(Entries taken from a collection)
-=-=-
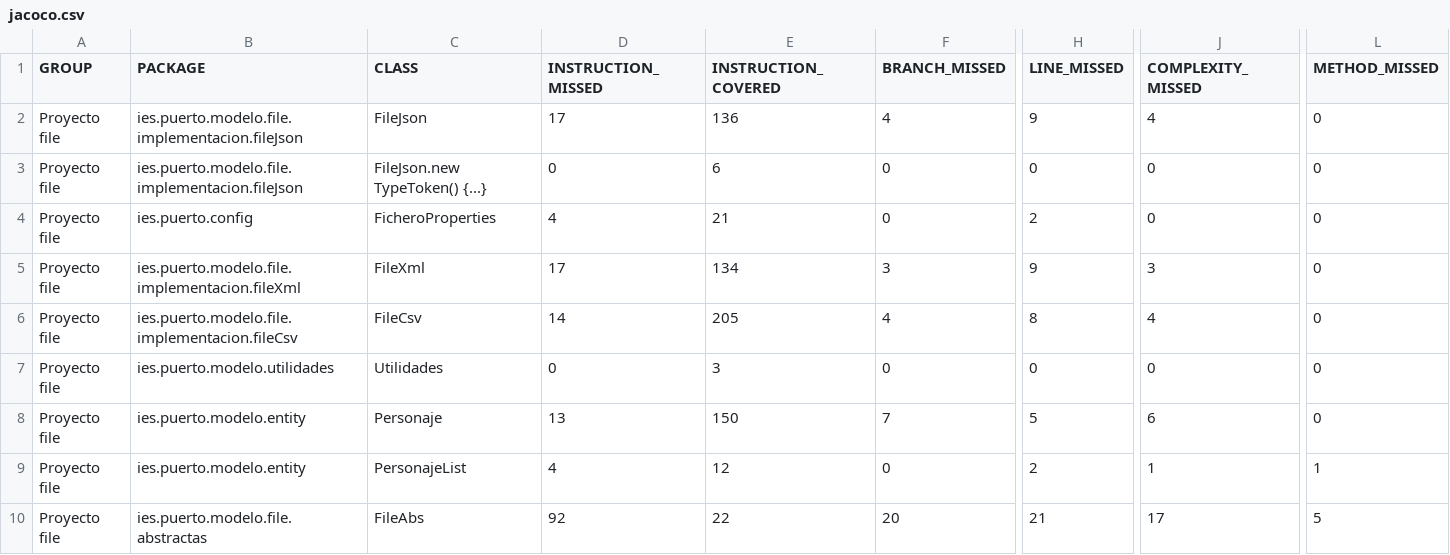
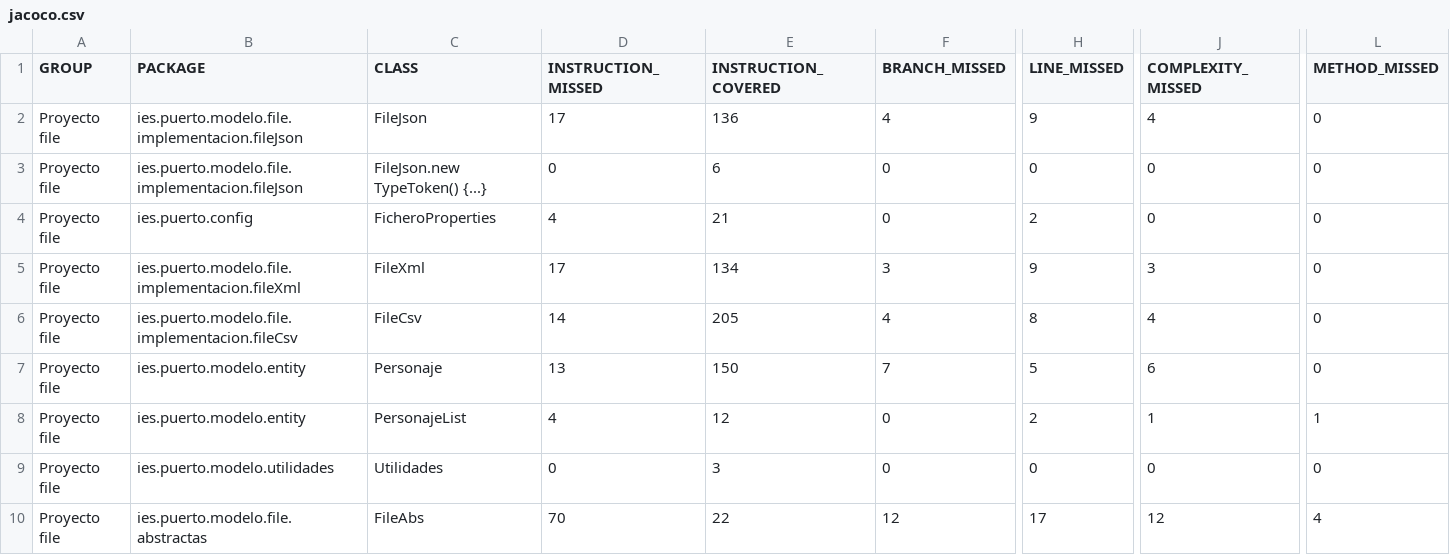
Before and after one commit to adogonz23/programacion, a CSV file: 3ºtrimestre/tareas/tareaMarverFicheros/target/site/jacoco/jacoco.csv, drawn as a sheet; only a part is shown, gaps mark what is left out; the diff names each change by its address in the sheet, - before the commit and + after, or states it on an @@ line.

```diff
--- a/3ºtrimestre/tareas/tareaMarverFicheros/target/site/jacoco/jacoco.csv
+++ b/3ºtrimestre/tareas/tareaMarverFicheros/target/site/jacoco/jacoco.csv
@@ row 7 moved to row 9: Proyecto file @@
-D10 (INSTRUCTION_MISSED): 92
+D10 (INSTRUCTION_MISSED): 70
-F10 (BRANCH_MISSED): 20
+F10 (BRANCH_MISSED): 12
-H10 (LINE_MISSED): 21
+H10 (LINE_MISSED): 17
-J10 (COMPLEXITY_MISSED): 17
+J10 (COMPLEXITY_MISSED): 12
-L10 (METHOD_MISSED): 5
+L10 (METHOD_MISSED): 4
```
Also changed, not shown: 23 other files.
-=-=-
* [WHAT NEEDS TO BE DONE] Extract every line above that contains the word "shown".

* [ANSWER BOX]
Before and after one commit to adogonz23/programacion, a CSV file: 3ºtrimestre/tareas/tareaMarverFicheros/target/site/jacoco/jacoco.csv, drawn as a sheet; only a part is shown, gaps mark what is left out; the diff names each change by its address in the sheet, - before the commit and + after, or states it on an @@ line.
Also changed, not shown: 23 other files.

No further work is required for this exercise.